The U.S. House and Senate has granted public television $20 million, through the Corporation for Public Broadcasting (CPB), to help fund the transition to digital broadcasting, estimated to cost about $1.8 billion.
July 26, 2001

A bill that awards U.S. public broadcasting $20 million, signed by President George Bush on July 24, 2001, is intended to aid pubcasters’ transition to digital. The money was realized as part of a $6.5 billion Emergency Supplemental Appropriations Bill that was approved by the House and Senate last Friday. The money for public broadcasting was released from appropriated federal funds from fiscal year 2001.

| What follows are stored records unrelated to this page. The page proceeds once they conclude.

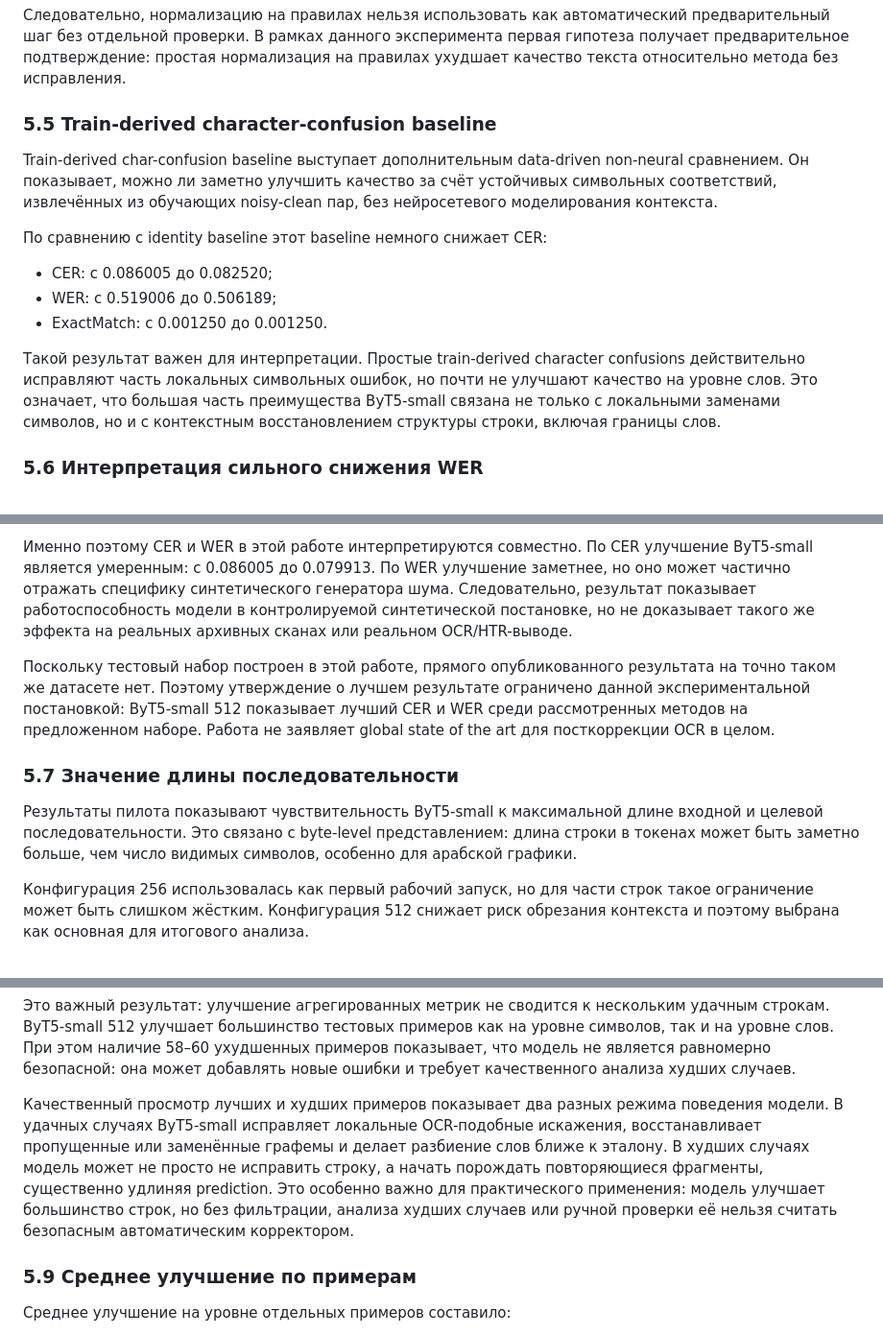
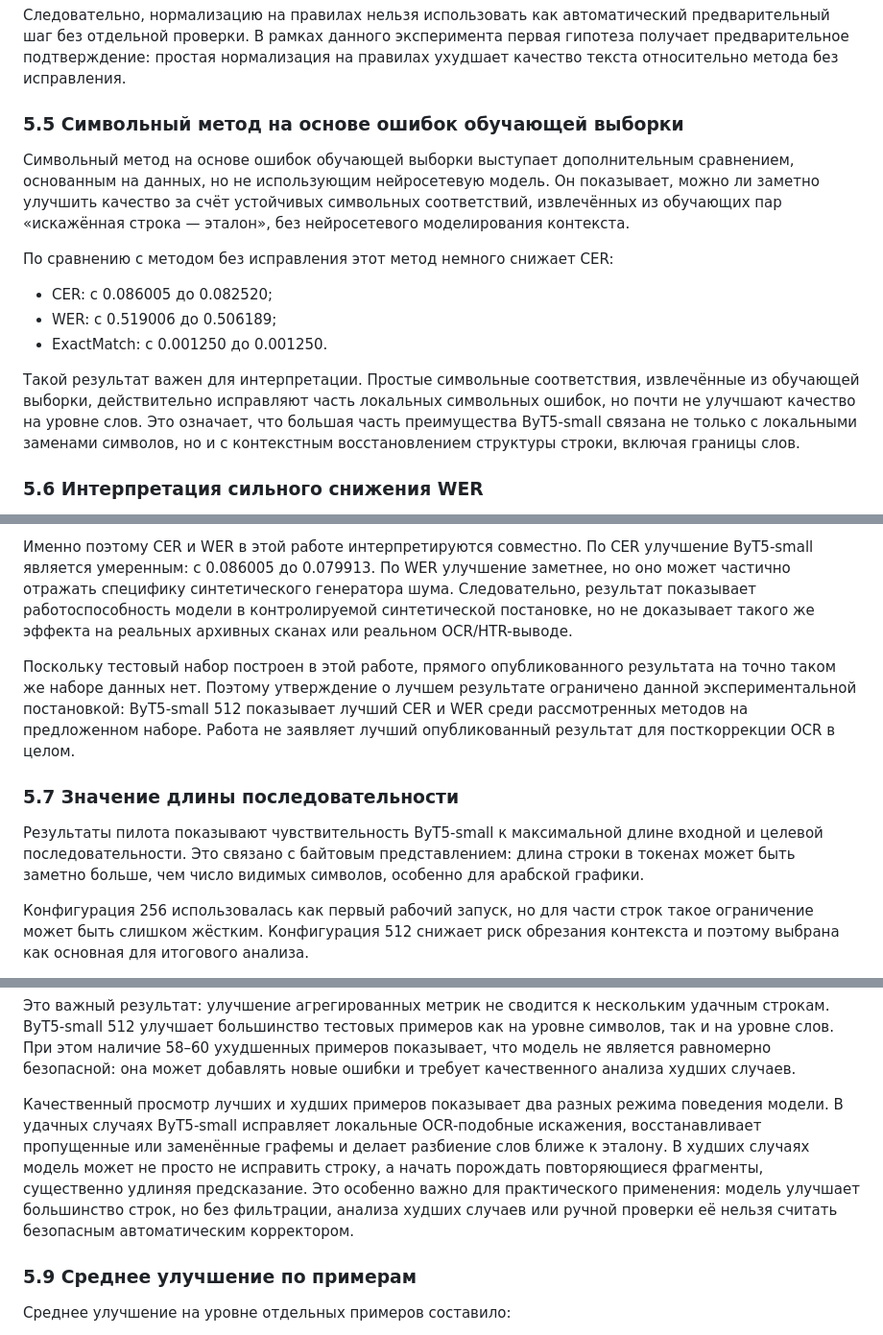
Before and after one commit to Therad445/low-resource-arabic-script-turkic-ocr, a Markdown page: docs/course_paper_final.md, 3 parts joined by grey strips. Shown at 96% size. Rendered like a GitHub page.

Commit message:
docs(paper): tighten results interpretation wording

```diff
--- a/docs/course_paper_final.md
+++ b/docs/course_paper_final.md
@@ -490,17 +490,17 @@ ByT5-small 512 превосходит метод без исправления
 
 Следовательно, нормализацию на правилах нельзя использовать как автоматический предварительный шаг без отдельной проверки. В рамках данного эксперимента первая гипотеза получает предварительное подтверждение: простая нормализация на правилах ухудшает качество текста относительно метода без исправления.
 
-### 5.5 Train-derived character-confusion baseline
+### 5.5 Символьный метод на основе ошибок обучающей выборки
 
-Train-derived char-confusion baseline выступает дополнительным data-driven non-neural сравнением. Он показывает, можно ли заметно улучшить качество за счёт устойчивых символьных соответствий, извлечённых из обучающих noisy-clean пар, без нейросетевого моделирования контекста.
+Символьный метод на основе ошибок обучающей выборки выступает дополнительным сравнением, основанным на данных, но не использующим нейросетевую модель. Он показывает, можно ли заметно улучшить качество за счёт устойчивых символьных соответствий, извлечённых из обучающих пар «искажённая строка — эталон», без нейросетевого моделирования контекста.
 
-По сравнению с identity baseline этот baseline немного снижает CER:
+По сравнению с методом без исправления этот метод немного снижает CER:
 
 - CER: с 0.086005 до 0.082520;
 - WER: с 0.519006 до 0.506189;
 - ExactMatch: с 0.001250 до 0.001250.
 
-Такой результат важен для интерпретации. Простые train-derived character confusions действительно исправляют часть локальных символьных ошибок, но почти не улучшают качество на уровне слов. Это означает, что большая часть преимущества ByT5-small связана не только с локальными заменами символов, но и с контекстным восстановлением структуры строки, включая границы слов.
+Такой результат важен для интерпретации. Простые символьные соответствия, извлечённые из обучающей выборки, действительно исправляют часть локальных символьных ошибок, но почти не улучшают качество на уровне слов. Это означает, что большая часть преимущества ByT5-small связана не только с локальными заменами символов, но и с контекстным восстановлением структуры строки, включая границы слов.
 
 ### 5.6 Интерпретация сильного снижения WER
 
@@ -510,11 +510,11 @@ Train-derived char-confusion baseline выступает дополнитель
 
 Именно поэтому CER и WER в этой работе интерпретируются совместно. По CER улучшение ByT5-small является умеренным: с 0.086005 до 0.079913. По WER улучшение заметнее, но оно может частично отражать специфику синтетического генератора шума. Следовательно, результат показывает работоспособность модели в контролируемой синтетической постановке, но не доказывает такого же эффекта на реальных архивных сканах или реальном OCR/HTR-выводе.
 
-Поскольку тестовый набор построен в этой работе, прямого опубликованного результата на точно таком же датасете нет. Поэтому утверждение о лучшем результате ограничено данной экспериментальной постановкой: ByT5-small 512 показывает лучший CER и WER среди рассмотренных методов на предложенном наборе. Работа не заявляет global state of the art для посткоррекции OCR в целом.
+Поскольку тестовый набор построен в этой работе, прямого опубликованного результата на точно таком же наборе данных нет. Поэтому утверждение о лучшем результате ограничено данной экспериментальной постановкой: ByT5-small 512 показывает лучший CER и WER среди рассмотренных методов на предложенном наборе. Работа не заявляет лучший опубликованный результат для посткоррекции OCR в целом.
 
 ### 5.7 Значение длины последовательности
 
-Результаты пилота показывают чувствительность ByT5-small к максимальной длине входной и целевой последовательности. Это связано с byte-level представлением: длина строки в токенах может быть заметно больше, чем число видимых символов, особенно для арабской графики.
+Результаты пилота показывают чувствительность ByT5-small к максимальной длине входной и целевой последовательности. Это связано с байтовым представлением: длина строки в токенах может быть заметно больше, чем число видимых символов, особенно для арабской графики.
 
 Конфигурация 256 использовалась как первый рабочий запуск, но для части строк такое ограничение может быть слишком жёстким. Конфигурация 512 снижает риск обрезания контекста и поэтому выбрана как основная для итогового анализа.
 
@@ -535,7 +535,7 @@ Train-derived char-confusion baseline выступает дополнитель
 
 Это важный результат: улучшение агрегированных метрик не сводится к нескольким удачным строкам. ByT5-small 512 улучшает большинство тестовых примеров как на уровне символов, так и на уровне слов. При этом наличие 58–60 ухудшенных примеров показывает, что модель не является равномерно безопасной: она может добавлять новые ошибки и требует качественного анализа худших случаев.
 
-Качественный просмотр лучших и худших примеров показывает два разных режима поведения модели. В удачных случаях ByT5-small исправляет локальные OCR-подобные искажения, восстанавливает пропущенные или заменённые графемы и делает разбиение слов ближе к эталону. В худших случаях модель может не просто не исправить строку, а начать порождать повторяющиеся фрагменты, существенно удлиняя prediction. Это особенно важно для практического применения: модель улучшает большинство строк, но без фильтрации, анализа худших случаев или ручной проверки её нельзя считать безопасным автоматическим корректором.
+Качественный просмотр лучших и худших примеров показывает два разных режима поведения модели. В удачных случаях ByT5-small исправляет локальные OCR-подобные искажения, восстанавливает пропущенные или заменённые графемы и делает разбиение слов ближе к эталону. В худших случаях модель может не просто не исправить строку, а начать порождать повторяющиеся фрагменты, существенно удлиняя предсказание. Это особенно важно для практического применения: модель улучшает большинство строк, но без фильтрации, анализа худших случаев или ручной проверки её нельзя считать безопасным автоматическим корректором.
 
 ### 5.9 Среднее улучшение по примерам
 
```
Also changed, not shown: other parts of docs/course_paper_final.md (+1 -1 lines), docs/course_paper_hse_export.md (+8 -8 lines).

According to John Lawson, president and CEO of the Association of America’s Public Television Stations (APTS), the funds represented a political rather than a monetary breakthrough. Says Lawson, ‘[We] have been tying to convince Congress over the last three-and-a-half years to approve targeted funding for the digital conversion. This is the first time our industry has received it.’ He adds, ‘The money will be distributed by CPB [Corporation for Public Broadcasting] in consultation with the public stations and their national representatives. We expect the bulk of the funding will go to facilities and a smaller share for the creation of new types of digital content. In terms of facilities grants, it’s possible the grants will be distributed on a regional basis as opposed to a pro-rated station by station basis, which would tend to promote consolidation of master control operations and studio production facilities.’

In 1996, the Federal Communications Commission (FCC) mandated that all public television stations convert to digital broadcasting by May 2003. The initial investment required to make the transition is estimated at $1.8 billion. To date, public broadcasters have raised $600 million at the state and local level, and are requesting the federal government invest $699 million.

About The Author
Barry Walsh is editor and content director for realscreen, and has served as editor of the publication since 2009. With a career in entertainment media that spans two decades, prior to realscreen, he held the associate editor post for now defunct sister publication Boards, which focused on the advertising and commercial production industries. Before Boards, he served as editor of Canadian Music Network, a weekly music industry trade, and as music editor for As content director, he also oversees the development of content for the brand's market-leading events, the Realscreen Summit and Realscreen West, as well as new content initiatives.